Kaylee Frederick’s journey to the Badwater 135 is nothing short of remarkable. Her entry into the world of running began at the age of 7, where she displayed an incredible competitive spirit, often claiming the title of the first overall female in local 5K races. Her competitive nature was evident even in her youth. However, it was a request from her elementary school music teacher that truly ignited her passion for running. At the age of 13, her music teacher proposed running a half marathon together. Initially hesitant, Kaylee was reassured by her teacher’s words, “We’ll just run, and if we have to walk, we’ll walk.” This race proved to be a turning point in her life.
First Ultramarathon at 14
By the time she turned 14, Kaylee had already completed her first ultramarathon, a challenging 50K race. This initial experience was far from easy as she battled knee pain early on. Determined to finish, she walked 30 miles of the race and, after seeking physical therapy, astonishingly ran a 50-mile race just one week after being cleared. Her resilience and determination were on full display.
Setting Her Sights on 100 Miles
Kaylee’s exposure to the idea of running 100 miles came while crewing for a friend’s first 100-mile race. Inspired by the 100-mile community’s incredible mental fortitude and willingness to push through pain, she decided to take on her first 100-mile race at the age of 16. It was a grueling experience, but it taught her valuable lessons that would serve her well in the future.
Discovering Badwater 135 and the Journey to Qualify
During one of her early marathons, Kaylee met Keith Straw, a multiple-time Badwater 135 finisher known as the pink tutu runner. Keith saw something special in Kaylee and believed she had the potential to become the youngest Badwater 135 finisher. This belief inspired her to set her sights on the prestigious foot race. In July 2022, Kaylee’s fascination with Badwater deepened, and she embarked on a remarkable journey to secure a spot in the renowned race. Initially told she was too young to apply at 17, Kaylee didn’t give up. With Keith Straw’s support and a recommendation letter, she persevered. She even refused a full refund for Badwater Cape Fear, demonstrating her unwavering commitment to the organization. Kaylee ran the Salton Sea race to further establish her credentials. Eventually, the Badwater 135 board reconsidered its rules, allowing 18-year-olds like Kaylee to apply.
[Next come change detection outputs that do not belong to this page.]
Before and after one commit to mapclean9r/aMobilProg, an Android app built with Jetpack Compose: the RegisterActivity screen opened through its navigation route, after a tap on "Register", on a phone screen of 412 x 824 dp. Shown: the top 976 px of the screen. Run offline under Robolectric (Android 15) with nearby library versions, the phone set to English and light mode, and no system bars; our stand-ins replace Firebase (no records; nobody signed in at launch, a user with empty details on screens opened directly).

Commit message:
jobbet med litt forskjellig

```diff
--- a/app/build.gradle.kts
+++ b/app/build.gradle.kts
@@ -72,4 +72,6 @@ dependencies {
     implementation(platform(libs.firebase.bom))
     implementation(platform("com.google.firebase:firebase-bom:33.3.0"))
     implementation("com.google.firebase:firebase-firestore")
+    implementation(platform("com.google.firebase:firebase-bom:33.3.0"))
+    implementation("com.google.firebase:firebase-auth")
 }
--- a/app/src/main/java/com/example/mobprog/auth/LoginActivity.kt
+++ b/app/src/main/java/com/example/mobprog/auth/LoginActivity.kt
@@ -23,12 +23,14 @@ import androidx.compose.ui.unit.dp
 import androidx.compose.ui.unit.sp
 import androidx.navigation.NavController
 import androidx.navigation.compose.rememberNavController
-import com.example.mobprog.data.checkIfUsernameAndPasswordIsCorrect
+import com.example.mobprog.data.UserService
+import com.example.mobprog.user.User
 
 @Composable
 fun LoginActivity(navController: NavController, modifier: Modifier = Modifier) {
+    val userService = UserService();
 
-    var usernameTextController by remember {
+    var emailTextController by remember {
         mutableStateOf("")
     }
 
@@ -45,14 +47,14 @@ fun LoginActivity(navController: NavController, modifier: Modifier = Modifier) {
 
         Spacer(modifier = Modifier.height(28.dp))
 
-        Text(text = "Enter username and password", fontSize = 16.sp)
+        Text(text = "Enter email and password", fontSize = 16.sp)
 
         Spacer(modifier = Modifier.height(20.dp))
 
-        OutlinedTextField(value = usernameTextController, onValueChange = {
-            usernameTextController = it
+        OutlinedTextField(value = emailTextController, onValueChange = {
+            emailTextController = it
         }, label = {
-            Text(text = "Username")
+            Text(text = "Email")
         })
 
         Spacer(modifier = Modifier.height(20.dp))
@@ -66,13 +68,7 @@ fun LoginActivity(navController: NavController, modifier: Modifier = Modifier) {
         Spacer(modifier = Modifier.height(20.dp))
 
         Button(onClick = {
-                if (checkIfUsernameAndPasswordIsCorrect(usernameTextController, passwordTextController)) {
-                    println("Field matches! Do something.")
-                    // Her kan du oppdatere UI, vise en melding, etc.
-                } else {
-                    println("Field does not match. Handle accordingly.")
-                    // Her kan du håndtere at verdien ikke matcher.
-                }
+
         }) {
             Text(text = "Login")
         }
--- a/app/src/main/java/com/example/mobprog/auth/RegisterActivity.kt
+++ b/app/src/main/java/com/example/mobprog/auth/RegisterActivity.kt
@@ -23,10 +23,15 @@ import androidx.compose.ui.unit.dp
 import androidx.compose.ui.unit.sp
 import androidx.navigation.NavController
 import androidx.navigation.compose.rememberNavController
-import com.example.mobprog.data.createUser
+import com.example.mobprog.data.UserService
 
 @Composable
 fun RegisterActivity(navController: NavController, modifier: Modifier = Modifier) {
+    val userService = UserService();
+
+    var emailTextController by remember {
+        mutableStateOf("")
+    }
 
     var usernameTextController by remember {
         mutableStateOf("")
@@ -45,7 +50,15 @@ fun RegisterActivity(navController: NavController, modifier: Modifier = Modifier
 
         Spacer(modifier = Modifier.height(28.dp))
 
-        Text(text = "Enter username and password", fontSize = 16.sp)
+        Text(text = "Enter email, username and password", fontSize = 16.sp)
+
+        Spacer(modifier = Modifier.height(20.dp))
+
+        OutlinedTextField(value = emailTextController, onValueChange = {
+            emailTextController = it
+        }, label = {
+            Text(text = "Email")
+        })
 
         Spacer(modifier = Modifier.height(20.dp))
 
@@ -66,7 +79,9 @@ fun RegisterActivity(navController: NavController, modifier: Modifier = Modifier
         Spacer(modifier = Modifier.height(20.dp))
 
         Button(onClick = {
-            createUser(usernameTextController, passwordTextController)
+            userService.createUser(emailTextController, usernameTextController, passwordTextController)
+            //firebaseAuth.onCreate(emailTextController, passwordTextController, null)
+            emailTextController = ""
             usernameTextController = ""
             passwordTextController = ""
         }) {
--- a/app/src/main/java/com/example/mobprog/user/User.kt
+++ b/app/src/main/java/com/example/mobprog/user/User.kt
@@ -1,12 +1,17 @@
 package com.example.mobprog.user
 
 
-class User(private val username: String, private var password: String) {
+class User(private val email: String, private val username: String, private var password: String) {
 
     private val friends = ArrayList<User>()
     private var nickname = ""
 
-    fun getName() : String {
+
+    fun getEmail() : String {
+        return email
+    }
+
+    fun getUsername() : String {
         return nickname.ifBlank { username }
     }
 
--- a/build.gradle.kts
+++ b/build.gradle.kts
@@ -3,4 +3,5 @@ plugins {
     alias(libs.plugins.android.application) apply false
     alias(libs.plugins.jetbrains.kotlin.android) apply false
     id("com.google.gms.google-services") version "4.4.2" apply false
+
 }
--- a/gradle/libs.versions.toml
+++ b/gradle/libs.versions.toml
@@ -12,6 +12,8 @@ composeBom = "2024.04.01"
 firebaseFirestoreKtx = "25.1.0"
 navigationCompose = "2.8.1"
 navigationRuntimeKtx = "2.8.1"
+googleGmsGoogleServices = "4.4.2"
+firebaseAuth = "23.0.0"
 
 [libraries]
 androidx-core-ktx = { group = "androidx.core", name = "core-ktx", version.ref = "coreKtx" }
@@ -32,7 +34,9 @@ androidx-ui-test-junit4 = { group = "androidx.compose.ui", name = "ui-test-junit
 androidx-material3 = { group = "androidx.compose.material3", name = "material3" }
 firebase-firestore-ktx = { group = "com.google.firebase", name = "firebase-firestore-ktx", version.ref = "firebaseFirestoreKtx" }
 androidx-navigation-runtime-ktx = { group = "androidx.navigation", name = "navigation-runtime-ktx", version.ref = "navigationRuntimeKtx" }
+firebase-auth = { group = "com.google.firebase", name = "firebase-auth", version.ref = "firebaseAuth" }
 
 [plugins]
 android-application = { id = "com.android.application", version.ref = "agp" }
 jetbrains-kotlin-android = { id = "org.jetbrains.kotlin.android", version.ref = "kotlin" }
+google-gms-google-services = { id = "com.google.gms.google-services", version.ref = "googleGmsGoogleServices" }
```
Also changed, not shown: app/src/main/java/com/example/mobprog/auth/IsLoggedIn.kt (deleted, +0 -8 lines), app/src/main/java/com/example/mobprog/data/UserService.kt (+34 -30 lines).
Family Support and The Moment of Acceptance
Kaylee emphasized the vital role her family played in her running journey. Her mother, in particular, had been a constant pillar of support, crewing for her at every race. Her sister, though not a runner, was equally supportive of Kaylee’s pursuits. When Kaylee received the news of her acceptance into Badwater 135, she was overwhelmed with joy. The realization that she would be running in one of the world’s most prestigious ultramarathons left her in disbelief.
Preparing for the Ultimate Challenge
Preparation for the Badwater 135 was no easy feat. Kaylee invested both time and money, getting a gym pass and using the sauna to acclimatize to the extreme heat of the Badwater Basin. Crossfit workouts with added layers toughened her for the grueling race. In May 2023, Kaylee, her mother, and Keith Straw visited Badwater Basin to scout the course, an awe-inspiring experience. With unwavering support from her mother (known as Captain Mom), guidance from experienced 14-time Badwater runner John Radich, and camaraderie with friends Fran Brown and Andrew Boyd, Kaylee embarked on her journey toward the Badwater 135 start line.
Preview for Part 2: Conquering Badwater 135
The next chapter of Kaylee Frederick’s extraordinary journey will delve into the heart of the Badwater 135 race itself. The scorching heat, unforgiving terrain, and the unwavering determination of the participants will come to life as we follow Kaylee through the ultimate challenge she had tirelessly prepared for—conquering the Badwater 135. Stay tuned to witness the triumphs and tribulations of a young athlete striving to etch her name into the ultramarathon and Badwater 135 history.